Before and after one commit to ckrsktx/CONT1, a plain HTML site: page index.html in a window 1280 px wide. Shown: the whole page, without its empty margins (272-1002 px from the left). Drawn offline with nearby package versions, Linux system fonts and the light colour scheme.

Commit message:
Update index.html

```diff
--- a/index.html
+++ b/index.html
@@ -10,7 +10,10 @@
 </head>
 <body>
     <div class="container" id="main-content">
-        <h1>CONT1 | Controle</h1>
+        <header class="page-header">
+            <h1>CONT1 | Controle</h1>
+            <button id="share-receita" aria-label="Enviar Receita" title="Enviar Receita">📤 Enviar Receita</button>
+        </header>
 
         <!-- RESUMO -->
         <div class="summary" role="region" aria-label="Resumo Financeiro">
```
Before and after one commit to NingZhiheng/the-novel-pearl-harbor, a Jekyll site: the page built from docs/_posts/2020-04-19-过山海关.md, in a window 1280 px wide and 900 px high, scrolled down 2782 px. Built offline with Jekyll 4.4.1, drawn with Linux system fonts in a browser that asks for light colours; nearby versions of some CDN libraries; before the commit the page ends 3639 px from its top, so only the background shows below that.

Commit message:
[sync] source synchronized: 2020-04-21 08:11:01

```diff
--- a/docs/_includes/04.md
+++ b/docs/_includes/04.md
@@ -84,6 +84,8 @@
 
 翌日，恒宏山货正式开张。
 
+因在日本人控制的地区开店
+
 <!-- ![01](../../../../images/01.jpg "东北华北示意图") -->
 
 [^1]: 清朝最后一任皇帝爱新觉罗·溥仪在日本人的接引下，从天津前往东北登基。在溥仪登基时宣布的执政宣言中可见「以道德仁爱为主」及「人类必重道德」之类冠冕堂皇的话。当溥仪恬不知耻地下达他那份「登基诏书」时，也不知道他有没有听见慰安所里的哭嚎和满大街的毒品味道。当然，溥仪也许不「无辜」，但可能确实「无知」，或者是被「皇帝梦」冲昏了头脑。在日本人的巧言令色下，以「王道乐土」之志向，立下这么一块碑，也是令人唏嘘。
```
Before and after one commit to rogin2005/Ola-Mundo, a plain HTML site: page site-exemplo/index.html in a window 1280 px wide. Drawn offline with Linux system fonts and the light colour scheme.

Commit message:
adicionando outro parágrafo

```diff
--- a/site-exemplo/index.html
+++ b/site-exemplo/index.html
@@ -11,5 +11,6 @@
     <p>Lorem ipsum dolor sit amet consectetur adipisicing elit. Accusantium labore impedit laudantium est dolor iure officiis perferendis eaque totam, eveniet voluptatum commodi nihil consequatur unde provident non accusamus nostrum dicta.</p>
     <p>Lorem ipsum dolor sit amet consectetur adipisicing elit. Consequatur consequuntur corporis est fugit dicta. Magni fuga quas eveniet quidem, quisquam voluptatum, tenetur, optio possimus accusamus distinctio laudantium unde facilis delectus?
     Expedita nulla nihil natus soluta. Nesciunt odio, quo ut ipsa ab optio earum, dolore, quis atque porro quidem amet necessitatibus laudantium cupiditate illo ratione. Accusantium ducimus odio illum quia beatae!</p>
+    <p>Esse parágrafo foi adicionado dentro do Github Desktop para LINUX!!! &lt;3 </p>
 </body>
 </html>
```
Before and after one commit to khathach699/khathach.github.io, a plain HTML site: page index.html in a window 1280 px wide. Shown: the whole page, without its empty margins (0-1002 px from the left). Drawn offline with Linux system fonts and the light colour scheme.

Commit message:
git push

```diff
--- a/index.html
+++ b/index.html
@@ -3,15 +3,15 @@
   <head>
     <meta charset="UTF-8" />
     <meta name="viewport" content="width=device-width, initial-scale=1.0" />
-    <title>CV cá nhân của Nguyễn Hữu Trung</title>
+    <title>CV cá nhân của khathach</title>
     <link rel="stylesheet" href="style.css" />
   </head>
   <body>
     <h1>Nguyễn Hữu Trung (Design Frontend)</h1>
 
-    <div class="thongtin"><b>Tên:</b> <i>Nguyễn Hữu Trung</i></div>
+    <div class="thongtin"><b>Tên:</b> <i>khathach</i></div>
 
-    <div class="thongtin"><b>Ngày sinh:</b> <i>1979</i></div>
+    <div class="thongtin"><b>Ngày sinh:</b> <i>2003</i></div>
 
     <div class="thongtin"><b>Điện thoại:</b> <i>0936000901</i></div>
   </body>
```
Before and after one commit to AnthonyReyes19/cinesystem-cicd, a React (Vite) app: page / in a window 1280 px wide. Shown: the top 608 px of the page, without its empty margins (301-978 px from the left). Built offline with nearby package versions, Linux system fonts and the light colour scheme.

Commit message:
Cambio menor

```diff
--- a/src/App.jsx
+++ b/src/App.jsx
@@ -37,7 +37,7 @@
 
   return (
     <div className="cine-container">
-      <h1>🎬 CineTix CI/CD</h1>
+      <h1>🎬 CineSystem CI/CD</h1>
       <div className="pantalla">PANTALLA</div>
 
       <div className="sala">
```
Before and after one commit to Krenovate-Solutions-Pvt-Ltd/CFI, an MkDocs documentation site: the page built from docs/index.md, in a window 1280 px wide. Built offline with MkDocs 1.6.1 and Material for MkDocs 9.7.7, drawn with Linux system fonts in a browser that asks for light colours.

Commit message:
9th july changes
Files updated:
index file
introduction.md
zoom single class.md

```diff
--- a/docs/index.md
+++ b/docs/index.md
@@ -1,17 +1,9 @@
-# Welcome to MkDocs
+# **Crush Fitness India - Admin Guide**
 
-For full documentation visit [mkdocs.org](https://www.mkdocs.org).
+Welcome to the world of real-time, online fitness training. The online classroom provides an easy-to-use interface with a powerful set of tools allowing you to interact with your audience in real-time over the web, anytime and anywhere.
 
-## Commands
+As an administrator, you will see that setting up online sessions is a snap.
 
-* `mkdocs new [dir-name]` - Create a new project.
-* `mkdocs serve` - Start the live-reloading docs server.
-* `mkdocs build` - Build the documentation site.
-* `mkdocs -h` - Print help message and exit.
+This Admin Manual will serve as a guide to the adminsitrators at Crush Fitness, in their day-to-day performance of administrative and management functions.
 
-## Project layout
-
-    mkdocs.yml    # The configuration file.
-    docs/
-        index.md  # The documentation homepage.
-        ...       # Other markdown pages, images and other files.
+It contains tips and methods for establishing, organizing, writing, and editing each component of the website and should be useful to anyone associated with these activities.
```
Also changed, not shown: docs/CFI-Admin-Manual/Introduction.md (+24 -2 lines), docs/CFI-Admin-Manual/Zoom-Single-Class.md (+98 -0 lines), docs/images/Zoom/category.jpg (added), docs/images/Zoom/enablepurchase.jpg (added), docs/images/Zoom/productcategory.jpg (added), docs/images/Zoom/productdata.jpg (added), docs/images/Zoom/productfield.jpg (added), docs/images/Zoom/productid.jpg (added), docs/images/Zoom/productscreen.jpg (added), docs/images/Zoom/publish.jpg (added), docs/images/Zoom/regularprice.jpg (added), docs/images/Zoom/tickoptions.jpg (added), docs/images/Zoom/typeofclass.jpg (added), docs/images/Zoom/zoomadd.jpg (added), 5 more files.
********
WHAT YOU WILL DO
Your response should be each line that includes the word "aria", copied from the records.

OUTPUT BELOW
+            <button id="share-receita" aria-label="Enviar Receita" title="Enviar Receita">📤 Enviar Receita</button>
         <div class="summary" role="region" aria-label="Resumo Financeiro">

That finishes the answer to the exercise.